As PA(A) numbers continue to increase and the role introduced to new Trusts every year, many more patients will be cared for by PA(A)s. The level of supervision and clinical autonomy can vary greatly depending on the particular clinical circumstances. Local and voluntary regulation will not provide the level of assurance for patient safety required and demanded from other healthcare professionals carrying out similar functions in healthcare.
I would ask the DH to accept the advice of the Royal College of Anaesthetists, the Association of Anaesthetists of Great Britain and Ireland, the Academy of Royal Colleges and indeed the Association of Physicians’ Assistant (Anaesthesia) in addition to the then named Health Professions Council who all consider that PA(A) statutory regulation is both proportionate and necessary.
All stakeholders; clinicians, managers and patients are encouraged to respond to the public consultation on the above links, to provide evidence to the Department of Health, for the statutory regulation of all MAPs, including PA(A)s.

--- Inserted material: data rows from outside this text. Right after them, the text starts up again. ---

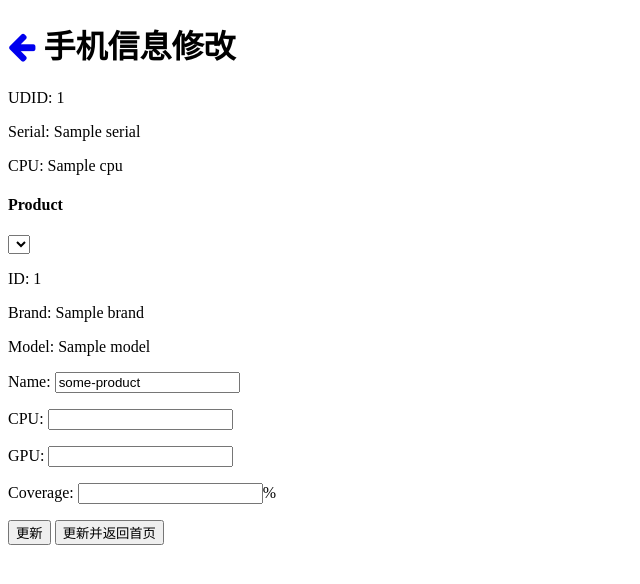
After one commit to openatx-archive/atx-server, a Python web app: template templates/edit.html in a window 1280 px wide. The commit adds this page. Shown: the top 584 px of the page, without its empty margins (0-640 px from the left). Run offline with Jinja, Linux system fonts and the light colour scheme; the template is opened without the code that fills it: most values are stand-ins (such as "Sample title", 1, 10 or a date in 2020); lists and menus that the app fills with data are empty; some libraries are stand-ins or nearby versions.

Commit message:
add product table with device extra info

```diff
--- /dev/null
+++ b/templates/edit.html
@@ -0,0 +1,116 @@
+<!DOCTYPE html>
+<html lang="cn">
+
+<head>
+  <meta charset="UTF-8">
+  <meta name="viewport" content="width=device-width, initial-scale=1.0">
+  <meta http-equiv="X-UA-Compatible" content="ie=edge">
+  <link rel="stylesheet" href="https://cdn.jsdelivr.net/npm/font-awesome@4.7.0/css/font-awesome.min.css">
+  <script src="https://cdn.jsdelivr.net/npm/vue@2.5.3/dist/vue.js"></script>
+  <script src="https://cdn.jsdelivr.net/npm/jquery@3.2.1/dist/jquery.min.js"></script>
+  <title>Product</title>
+</head>
+
+<body>
+  <div id="app">
+    <h1>
+      <a href="/"><i class="fa fa-arrow-left"></i></a> 手机信息修改</h1>
+    <div>
+      <p>UDID: {{udid}}</p>
+      <p>Serial: {{device.serial}}</p>
+      <p>CPU: {{device.cpu}}</p>
+      <h4>Product</h4>
+      <p>
+        <select v-model="product_id" @change="productChange(product_id)">
+          <option v-for="v in products" v-bind:value="v.id">{{v.id}}</option>
+        </select>
+      </p>
+      <p>ID: {{product.id}}</p>
+      <p>Brand: {{product.brand}}</p>
+      <p>Model: {{product.model}}</p>
+      <p>Name: <input type="text" v-model.trim="product.name"></p>
+      <p>CPU: <input type="text" v-model.trim="product.cpu"></p>
+      <p>GPU: <input type="text" v-model.trim="product.gpu"></p>
+      <p>Coverage: <input type="number" v-model.number="product.coverage">%</p>
+      <button class="btn btn-default" @click.prevent="update">更新</button>
+      <button class="btn btn-default" @click.prevent="updateAndBack">更新并返回首页</button> {{message}}
+    </div>
+  </div>
+
+  <script>
+    var udid = "[[.]]"; // device udid
+
+    new Vue({
+      el: "#app",
+      data: {
+        udid: "ASFFDD",
+        device: {},
+        product: {
+          id: "1242o3iryodjifasdf",
+          name: "some-product"
+        },
+        product_id: '',
+        products: [],
+        message: '',
+      },
+      mounted: function() {
+        this.udid = udid;
+        $.ajax({
+            url: "/devices/" + udid + "/info",
+          })
+          .then(function(ret) {
+            console.log(ret)
+            this.device = ret;
+            this.product = ret.product;
+            this.product_id = this.product.id;
+            return ret;
+            //   ret.brand
+          }.bind(this))
+          .then(function(ret) {
+            return $.ajax({
+              url: "/products/" + ret.brand + "/" + ret.model
+            })
+          })
+          .then(function(ret) {
+            console.log("products:", ret)
+            this.products = ret;
+          }.bind(this))
+          .then(function(ret) {
+            if (!this.product.cpu && this.device.cpu) {
+              this.product.cpu = this.device.cpu;
+            }
+          }.bind(this))
+
+        console.log(udid)
+      },
+      methods: {
+        updateAndBack: function() {
+          this.update().then(function(ret) {
+            window.location = "/";
+          })
+        },
+        update: function() {
+          console.log("update")
+          this.message = "updating"
+          return $.ajax({
+              url: "/devices/" + udid + "/product",
+              method: "put",
+              data: JSON.stringify(this.product),
+            })
+            .then(function(ret) {
+              console.log(ret)
+              this.message = "Update success !!"
+            }.bind(this))
+        },
+        productChange: function(product_id) {
+          console.log(product_id)
+          this.product = this.products.filter(function(p) {
+            return p.id == product_id
+          })[0]
+        }
+      }
+    })
+  </script>
+</body>
+
+</html>
--- a/templates/index.html
+++ b/templates/index.html
@@ -73,6 +73,7 @@
             <th class="hidden-xs">IP</th>
             <th class="hidden-xs">Serial</th>
             <th>资产编号</th>
+            <th>名字</th>
             <th>Brand</th>
             <th>Model</th>
             <th class="hidden-xs">Version(SDK)</th>
@@ -98,6 +99,10 @@
               <span v-text='d.serial && d.serial.slice(4)+"..."' class="visible-xs"></span>
             </td>
             <td v-text="d.propertyId"></td>
+            <td>
+              <span v-text="d.product.name"></span>
+              <a :href="'/devices/'+d.udid+'/edit'" class="fa fa-edit"></a>
+            </td>
             <td v-text="d.brand"></td>
             <td v-text="d.model"></td>
             <td class="hidden-xs">{{d.version}}({{d.sdk}})</td>
```
Also changed, not shown: 4 other files.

Chairman of the Association of Physicians’ Assistants (Anaesthesia)